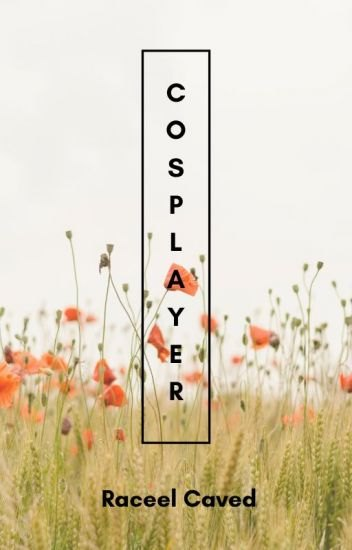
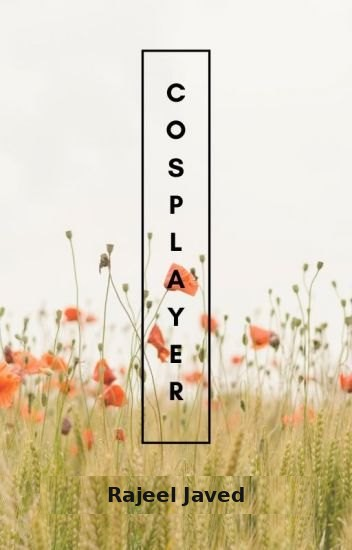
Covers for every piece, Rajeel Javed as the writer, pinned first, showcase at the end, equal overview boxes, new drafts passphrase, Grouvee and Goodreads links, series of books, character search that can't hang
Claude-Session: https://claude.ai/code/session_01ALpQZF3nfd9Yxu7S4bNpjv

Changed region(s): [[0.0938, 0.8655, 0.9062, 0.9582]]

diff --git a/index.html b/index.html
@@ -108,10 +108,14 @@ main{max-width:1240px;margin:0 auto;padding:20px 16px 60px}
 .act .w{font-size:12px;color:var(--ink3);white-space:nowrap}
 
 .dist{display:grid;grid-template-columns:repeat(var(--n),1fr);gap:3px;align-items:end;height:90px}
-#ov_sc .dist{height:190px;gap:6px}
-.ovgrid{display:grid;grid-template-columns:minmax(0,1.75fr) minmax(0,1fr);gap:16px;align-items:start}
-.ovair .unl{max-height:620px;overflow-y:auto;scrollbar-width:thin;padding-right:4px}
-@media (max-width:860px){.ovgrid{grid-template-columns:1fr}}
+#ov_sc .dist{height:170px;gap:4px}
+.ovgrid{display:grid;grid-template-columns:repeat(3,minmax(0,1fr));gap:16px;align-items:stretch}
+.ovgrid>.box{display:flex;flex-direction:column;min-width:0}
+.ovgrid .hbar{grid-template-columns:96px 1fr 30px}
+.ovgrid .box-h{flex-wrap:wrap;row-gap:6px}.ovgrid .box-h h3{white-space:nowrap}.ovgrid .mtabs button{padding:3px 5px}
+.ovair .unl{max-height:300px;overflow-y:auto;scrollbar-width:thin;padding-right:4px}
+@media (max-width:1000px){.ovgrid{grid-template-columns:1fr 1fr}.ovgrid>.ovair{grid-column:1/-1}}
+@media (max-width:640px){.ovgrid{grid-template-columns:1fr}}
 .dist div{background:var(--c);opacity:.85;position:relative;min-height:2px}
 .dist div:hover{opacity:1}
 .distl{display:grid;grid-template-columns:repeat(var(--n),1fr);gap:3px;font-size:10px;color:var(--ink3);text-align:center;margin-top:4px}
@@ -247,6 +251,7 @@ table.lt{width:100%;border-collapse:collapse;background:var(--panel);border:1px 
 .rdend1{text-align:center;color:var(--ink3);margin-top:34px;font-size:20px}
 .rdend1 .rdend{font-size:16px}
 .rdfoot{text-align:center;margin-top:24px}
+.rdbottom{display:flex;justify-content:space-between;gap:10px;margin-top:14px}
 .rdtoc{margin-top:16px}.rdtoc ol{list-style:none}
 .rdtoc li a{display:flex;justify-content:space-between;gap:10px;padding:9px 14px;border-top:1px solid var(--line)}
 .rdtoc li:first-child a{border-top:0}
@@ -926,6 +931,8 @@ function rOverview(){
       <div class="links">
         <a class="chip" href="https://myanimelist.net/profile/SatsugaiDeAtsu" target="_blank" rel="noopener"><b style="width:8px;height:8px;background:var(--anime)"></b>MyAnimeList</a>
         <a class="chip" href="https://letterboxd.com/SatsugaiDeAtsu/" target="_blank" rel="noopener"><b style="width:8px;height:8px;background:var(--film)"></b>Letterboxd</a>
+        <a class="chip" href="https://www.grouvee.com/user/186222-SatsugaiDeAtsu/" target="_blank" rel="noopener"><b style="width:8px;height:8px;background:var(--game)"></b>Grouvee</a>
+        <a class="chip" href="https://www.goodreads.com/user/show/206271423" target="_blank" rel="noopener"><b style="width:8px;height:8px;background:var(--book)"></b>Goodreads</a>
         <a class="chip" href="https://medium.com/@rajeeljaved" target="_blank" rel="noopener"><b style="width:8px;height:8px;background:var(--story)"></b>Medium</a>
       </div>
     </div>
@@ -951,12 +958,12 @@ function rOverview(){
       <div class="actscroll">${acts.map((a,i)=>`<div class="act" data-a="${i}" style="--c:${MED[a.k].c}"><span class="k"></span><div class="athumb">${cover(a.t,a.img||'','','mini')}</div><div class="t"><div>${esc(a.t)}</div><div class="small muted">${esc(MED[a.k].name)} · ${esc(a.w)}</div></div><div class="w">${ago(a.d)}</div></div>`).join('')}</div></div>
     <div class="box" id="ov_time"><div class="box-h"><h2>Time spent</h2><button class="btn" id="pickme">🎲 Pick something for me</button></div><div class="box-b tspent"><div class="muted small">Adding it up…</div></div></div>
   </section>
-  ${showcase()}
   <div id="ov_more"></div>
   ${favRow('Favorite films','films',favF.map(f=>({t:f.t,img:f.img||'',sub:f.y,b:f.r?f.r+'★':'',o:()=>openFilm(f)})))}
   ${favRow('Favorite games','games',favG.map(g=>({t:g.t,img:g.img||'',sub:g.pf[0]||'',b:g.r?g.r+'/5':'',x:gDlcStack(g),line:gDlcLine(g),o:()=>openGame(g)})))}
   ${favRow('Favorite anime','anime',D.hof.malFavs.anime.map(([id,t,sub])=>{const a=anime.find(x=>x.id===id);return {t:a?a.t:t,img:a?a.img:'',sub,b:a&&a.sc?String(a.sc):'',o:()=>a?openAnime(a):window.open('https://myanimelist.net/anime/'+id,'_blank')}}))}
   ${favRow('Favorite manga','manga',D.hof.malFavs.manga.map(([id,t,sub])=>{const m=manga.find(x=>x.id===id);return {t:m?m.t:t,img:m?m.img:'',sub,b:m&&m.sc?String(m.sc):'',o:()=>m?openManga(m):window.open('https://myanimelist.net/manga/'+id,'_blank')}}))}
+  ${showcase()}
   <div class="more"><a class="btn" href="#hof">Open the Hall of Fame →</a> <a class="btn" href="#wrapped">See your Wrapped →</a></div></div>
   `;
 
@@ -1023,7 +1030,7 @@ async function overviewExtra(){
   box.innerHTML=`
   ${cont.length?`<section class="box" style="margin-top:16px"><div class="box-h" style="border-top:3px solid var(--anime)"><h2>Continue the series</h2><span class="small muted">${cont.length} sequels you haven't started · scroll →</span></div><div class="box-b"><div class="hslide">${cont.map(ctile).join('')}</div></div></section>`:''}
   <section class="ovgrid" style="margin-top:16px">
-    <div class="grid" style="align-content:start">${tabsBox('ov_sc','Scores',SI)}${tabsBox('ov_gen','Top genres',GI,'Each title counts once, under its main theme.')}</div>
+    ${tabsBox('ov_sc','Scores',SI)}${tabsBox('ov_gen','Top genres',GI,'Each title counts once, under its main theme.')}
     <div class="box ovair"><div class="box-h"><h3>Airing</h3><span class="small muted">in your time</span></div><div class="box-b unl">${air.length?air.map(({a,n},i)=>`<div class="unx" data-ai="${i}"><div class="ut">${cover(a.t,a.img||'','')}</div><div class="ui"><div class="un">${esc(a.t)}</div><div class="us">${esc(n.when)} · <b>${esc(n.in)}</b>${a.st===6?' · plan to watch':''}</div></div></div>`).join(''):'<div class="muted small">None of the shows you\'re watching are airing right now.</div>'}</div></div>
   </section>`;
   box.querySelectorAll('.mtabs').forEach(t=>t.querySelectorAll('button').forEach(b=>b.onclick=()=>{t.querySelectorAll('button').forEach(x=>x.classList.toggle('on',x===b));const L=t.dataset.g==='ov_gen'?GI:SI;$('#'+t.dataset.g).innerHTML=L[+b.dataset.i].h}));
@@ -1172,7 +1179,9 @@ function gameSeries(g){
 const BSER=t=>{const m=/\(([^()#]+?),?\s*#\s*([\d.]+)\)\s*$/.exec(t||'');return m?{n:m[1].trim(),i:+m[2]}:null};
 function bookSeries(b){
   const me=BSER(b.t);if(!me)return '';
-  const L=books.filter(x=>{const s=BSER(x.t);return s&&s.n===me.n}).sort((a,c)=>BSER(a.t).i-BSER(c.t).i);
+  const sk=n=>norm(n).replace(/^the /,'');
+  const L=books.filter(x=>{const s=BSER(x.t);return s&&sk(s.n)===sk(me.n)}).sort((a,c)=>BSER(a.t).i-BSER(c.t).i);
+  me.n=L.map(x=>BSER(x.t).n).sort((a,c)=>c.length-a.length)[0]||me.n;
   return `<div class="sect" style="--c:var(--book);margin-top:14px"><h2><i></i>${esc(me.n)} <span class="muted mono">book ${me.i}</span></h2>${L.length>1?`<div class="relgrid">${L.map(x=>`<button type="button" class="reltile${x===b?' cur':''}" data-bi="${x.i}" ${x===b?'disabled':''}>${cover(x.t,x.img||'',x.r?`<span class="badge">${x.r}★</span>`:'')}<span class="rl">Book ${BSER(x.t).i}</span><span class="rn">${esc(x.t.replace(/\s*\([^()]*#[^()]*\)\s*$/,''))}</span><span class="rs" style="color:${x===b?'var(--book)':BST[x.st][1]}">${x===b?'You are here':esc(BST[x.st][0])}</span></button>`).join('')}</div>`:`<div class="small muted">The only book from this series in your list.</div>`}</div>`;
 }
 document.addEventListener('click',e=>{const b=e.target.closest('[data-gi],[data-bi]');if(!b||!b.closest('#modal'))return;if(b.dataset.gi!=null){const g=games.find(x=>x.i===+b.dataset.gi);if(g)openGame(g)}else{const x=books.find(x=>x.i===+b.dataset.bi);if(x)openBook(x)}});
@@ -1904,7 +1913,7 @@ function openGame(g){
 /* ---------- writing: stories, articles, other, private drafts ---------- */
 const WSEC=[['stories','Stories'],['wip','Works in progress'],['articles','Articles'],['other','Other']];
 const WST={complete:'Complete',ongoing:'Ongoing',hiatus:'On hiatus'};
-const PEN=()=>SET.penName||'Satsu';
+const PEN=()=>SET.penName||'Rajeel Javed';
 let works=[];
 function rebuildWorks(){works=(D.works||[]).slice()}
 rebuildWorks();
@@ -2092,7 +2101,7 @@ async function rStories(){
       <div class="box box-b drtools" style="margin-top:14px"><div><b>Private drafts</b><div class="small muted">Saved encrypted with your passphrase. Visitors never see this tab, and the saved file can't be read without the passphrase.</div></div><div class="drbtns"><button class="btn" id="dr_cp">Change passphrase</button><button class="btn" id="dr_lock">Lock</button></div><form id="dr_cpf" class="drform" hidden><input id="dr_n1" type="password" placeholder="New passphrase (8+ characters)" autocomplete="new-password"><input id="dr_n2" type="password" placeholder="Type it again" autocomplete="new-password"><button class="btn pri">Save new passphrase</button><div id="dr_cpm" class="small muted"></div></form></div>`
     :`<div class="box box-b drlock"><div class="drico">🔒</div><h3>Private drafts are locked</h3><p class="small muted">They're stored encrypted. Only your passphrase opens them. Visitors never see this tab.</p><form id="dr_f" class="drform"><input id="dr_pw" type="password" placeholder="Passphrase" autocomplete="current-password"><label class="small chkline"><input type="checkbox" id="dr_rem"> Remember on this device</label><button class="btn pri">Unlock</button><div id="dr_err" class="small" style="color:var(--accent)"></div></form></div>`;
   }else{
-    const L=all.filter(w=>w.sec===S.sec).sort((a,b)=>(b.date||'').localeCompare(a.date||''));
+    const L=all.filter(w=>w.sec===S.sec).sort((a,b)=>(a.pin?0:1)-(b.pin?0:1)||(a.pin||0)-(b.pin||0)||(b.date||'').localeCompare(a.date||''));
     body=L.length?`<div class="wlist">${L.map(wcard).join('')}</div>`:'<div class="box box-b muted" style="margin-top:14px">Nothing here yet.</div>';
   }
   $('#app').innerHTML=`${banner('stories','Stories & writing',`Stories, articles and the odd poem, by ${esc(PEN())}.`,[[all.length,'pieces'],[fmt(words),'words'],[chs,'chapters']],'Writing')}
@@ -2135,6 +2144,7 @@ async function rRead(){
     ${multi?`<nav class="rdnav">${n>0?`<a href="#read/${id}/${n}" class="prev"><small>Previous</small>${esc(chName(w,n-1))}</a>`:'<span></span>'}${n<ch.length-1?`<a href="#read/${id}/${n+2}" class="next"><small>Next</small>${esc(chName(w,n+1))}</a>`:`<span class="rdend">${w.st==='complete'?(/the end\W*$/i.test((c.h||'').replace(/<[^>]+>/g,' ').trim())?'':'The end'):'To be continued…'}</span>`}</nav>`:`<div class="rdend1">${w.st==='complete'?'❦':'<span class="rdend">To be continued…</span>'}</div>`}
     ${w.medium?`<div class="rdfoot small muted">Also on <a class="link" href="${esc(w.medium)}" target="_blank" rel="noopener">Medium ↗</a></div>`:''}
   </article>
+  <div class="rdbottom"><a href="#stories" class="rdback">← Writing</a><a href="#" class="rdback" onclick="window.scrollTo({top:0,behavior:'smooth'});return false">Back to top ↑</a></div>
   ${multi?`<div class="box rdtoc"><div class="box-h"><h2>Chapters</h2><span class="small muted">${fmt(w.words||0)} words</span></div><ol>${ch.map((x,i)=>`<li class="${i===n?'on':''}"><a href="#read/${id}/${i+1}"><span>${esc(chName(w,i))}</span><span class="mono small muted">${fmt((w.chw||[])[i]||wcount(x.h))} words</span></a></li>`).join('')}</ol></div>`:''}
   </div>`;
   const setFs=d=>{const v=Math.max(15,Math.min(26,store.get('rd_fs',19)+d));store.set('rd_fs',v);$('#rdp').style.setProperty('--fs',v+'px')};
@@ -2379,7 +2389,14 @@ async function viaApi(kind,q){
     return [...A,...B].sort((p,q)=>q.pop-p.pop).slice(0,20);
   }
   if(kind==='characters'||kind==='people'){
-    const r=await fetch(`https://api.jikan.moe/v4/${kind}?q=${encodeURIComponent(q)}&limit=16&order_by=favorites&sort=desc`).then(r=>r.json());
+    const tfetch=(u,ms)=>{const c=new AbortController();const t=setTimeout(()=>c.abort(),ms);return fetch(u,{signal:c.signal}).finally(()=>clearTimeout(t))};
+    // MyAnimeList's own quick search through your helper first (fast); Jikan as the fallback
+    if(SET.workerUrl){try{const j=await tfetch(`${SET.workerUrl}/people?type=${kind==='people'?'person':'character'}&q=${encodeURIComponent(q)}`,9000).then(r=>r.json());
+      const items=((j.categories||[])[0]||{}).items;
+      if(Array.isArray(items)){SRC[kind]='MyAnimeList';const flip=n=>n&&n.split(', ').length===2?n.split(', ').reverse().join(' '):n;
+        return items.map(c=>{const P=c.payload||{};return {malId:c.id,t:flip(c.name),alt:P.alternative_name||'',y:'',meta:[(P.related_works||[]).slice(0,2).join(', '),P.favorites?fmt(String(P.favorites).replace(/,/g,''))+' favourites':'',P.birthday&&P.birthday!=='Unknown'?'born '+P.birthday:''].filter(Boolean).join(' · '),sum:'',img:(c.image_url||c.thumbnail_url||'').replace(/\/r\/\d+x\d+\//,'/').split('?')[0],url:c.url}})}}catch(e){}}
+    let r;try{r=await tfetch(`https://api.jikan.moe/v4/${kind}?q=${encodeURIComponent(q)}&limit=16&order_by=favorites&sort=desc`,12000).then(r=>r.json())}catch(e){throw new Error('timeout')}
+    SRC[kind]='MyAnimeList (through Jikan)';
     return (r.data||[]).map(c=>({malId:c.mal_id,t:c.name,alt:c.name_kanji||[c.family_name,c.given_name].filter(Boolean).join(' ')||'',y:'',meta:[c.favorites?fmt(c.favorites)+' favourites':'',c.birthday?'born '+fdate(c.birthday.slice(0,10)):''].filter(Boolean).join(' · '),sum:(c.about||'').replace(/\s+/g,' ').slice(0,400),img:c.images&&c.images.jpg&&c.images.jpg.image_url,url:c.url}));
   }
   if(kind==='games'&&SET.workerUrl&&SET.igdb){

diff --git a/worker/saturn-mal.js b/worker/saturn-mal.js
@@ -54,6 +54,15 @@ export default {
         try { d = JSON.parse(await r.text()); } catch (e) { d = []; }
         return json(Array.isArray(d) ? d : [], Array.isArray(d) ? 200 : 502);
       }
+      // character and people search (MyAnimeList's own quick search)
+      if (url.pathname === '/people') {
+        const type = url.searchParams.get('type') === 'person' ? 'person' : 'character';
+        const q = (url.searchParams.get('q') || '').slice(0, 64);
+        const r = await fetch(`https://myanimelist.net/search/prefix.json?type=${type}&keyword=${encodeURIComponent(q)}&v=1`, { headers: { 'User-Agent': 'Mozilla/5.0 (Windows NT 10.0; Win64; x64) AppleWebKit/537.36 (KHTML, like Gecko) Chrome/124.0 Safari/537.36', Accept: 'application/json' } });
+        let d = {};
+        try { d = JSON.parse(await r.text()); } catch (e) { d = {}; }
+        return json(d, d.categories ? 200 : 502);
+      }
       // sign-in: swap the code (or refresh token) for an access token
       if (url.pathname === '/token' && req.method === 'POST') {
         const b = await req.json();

- - -

Only lines with the word "text" are needed. Copy them from the preceding records.

Response to this task:
 .distl{display:grid;grid-template-columns:repeat(var(--n),1fr);gap:3px;font-size:10px;color:var(--ink3);text-align:center;margin-top:4px}
 .rdend1{text-align:center;color:var(--ink3);margin-top:34px;font-size:20px}
 .rdfoot{text-align:center;margin-top:24px}
         try { d = JSON.parse(await r.text()); } catch (e) { d = []; }
+        try { d = JSON.parse(await r.text()); } catch (e) { d = {}; }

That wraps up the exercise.